# Exercise goal
Every line of the material is to be duplicated precisely.

----

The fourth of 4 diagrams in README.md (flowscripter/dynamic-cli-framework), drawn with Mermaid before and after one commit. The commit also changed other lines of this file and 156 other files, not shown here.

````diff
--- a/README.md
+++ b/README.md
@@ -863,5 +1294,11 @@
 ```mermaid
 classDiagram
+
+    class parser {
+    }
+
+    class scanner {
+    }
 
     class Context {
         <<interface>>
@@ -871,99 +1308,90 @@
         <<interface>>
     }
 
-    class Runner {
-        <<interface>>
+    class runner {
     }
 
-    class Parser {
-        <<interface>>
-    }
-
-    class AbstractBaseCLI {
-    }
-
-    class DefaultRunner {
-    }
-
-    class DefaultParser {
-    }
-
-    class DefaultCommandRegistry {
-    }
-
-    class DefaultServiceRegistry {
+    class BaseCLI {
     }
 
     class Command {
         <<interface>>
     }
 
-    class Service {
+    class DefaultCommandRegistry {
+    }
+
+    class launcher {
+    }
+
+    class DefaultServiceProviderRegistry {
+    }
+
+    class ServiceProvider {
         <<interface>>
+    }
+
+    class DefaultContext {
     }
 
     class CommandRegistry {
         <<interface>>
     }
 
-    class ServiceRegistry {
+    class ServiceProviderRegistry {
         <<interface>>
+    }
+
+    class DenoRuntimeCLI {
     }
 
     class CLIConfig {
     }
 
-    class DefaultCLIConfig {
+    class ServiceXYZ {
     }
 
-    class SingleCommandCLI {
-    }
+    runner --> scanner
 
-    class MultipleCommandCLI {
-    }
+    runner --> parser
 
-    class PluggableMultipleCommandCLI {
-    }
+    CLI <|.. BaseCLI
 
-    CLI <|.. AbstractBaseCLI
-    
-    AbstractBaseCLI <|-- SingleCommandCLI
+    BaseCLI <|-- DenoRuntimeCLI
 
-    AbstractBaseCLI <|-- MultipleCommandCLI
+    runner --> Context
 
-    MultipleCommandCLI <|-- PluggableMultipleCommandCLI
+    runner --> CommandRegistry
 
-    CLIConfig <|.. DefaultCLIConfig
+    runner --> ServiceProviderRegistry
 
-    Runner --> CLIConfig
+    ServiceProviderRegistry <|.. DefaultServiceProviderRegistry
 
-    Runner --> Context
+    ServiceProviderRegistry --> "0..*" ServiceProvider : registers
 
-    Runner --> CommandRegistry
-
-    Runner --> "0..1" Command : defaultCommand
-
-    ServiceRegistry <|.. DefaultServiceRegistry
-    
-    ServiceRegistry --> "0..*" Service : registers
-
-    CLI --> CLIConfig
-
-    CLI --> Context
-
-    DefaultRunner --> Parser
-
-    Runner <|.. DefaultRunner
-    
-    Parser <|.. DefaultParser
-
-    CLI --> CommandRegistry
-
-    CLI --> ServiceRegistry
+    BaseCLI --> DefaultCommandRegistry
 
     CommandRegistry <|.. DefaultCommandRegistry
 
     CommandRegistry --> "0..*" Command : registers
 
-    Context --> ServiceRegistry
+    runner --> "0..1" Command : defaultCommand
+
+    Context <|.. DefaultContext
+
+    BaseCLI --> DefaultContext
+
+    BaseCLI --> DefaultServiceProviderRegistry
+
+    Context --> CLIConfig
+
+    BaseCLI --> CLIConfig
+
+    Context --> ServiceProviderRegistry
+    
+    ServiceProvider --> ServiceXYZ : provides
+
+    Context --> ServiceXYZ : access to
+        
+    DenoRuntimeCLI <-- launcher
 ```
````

----

# Your response
The fourth of 4 diagrams in README.md (flowscripter/dynamic-cli-framework), drawn with Mermaid before and after one commit. The commit also changed other lines of this file and 156 other files, not shown here.

````diff
--- a/README.md
+++ b/README.md
@@ -863,5 +1294,11 @@
 ```mermaid
 classDiagram
+
+    class parser {
+    }
+
+    class scanner {
+    }
 
     class Context {
         <<interface>>
@@ -871,99 +1308,90 @@
         <<interface>>
     }
 
-    class Runner {
-        <<interface>>
+    class runner {
     }
 
-    class Parser {
-        <<interface>>
-    }
-
-    class AbstractBaseCLI {
-    }
-
-    class DefaultRunner {
-    }
-
-    class DefaultParser {
-    }
-
-    class DefaultCommandRegistry {
-    }
-
-    class DefaultServiceRegistry {
+    class BaseCLI {
     }
 
     class Command {
         <<interface>>
     }
 
-    class Service {
+    class DefaultCommandRegistry {
+    }
+
+    class launcher {
+    }
+
+    class DefaultServiceProviderRegistry {
+    }
+
+    class ServiceProvider {
         <<interface>>
+    }
+
+    class DefaultContext {
     }
 
     class CommandRegistry {
         <<interface>>
     }
 
-    class ServiceRegistry {
+    class ServiceProviderRegistry {
         <<interface>>
+    }
+
+    class DenoRuntimeCLI {
     }
 
     class CLIConfig {
     }
 
-    class DefaultCLIConfig {
+    class ServiceXYZ {
     }
 
-    class SingleCommandCLI {
-    }
+    runner --> scanner
 
-    class MultipleCommandCLI {
-    }
+    runner --> parser
 
-    class PluggableMultipleCommandCLI {
-    }
+    CLI <|.. BaseCLI
 
-    CLI <|.. AbstractBaseCLI
-    
-    AbstractBaseCLI <|-- SingleCommandCLI
+    BaseCLI <|-- DenoRuntimeCLI
 
-    AbstractBaseCLI <|-- MultipleCommandCLI
+    runner --> Context
 
-    MultipleCommandCLI <|-- PluggableMultipleCommandCLI
+    runner --> CommandRegistry
 
-    CLIConfig <|.. DefaultCLIConfig
+    runner --> ServiceProviderRegistry
 
-    Runner --> CLIConfig
+    ServiceProviderRegistry <|.. DefaultServiceProviderRegistry
 
-    Runner --> Context
+    ServiceProviderRegistry --> "0..*" ServiceProvider : registers
 
-    Runner --> CommandRegistry
-
-    Runner --> "0..1" Command : defaultCommand
-
-    ServiceRegistry <|.. DefaultServiceRegistry
-    
-    ServiceRegistry --> "0..*" Service : registers
-
-    CLI --> CLIConfig
-
-    CLI --> Context
-
-    DefaultRunner --> Parser
-
-    Runner <|.. DefaultRunner
-    
-    Parser <|.. DefaultParser
-
-    CLI --> CommandRegistry
-
-    CLI --> ServiceRegistry
+    BaseCLI --> DefaultCommandRegistry
 
     CommandRegistry <|.. DefaultCommandRegistry
 
     CommandRegistry --> "0..*" Command : registers
 
-    Context --> ServiceRegistry
+    runner --> "0..1" Command : defaultCommand
+
+    Context <|.. DefaultContext
+
+    BaseCLI --> DefaultContext
+
+    BaseCLI --> DefaultServiceProviderRegistry
+
+    Context --> CLIConfig
+
+    BaseCLI --> CLIConfig
+
+    Context --> ServiceProviderRegistry
+    
+    ServiceProvider --> ServiceXYZ : provides
+
+    Context --> ServiceXYZ : access to
+        
+    DenoRuntimeCLI <-- launcher
 ```
````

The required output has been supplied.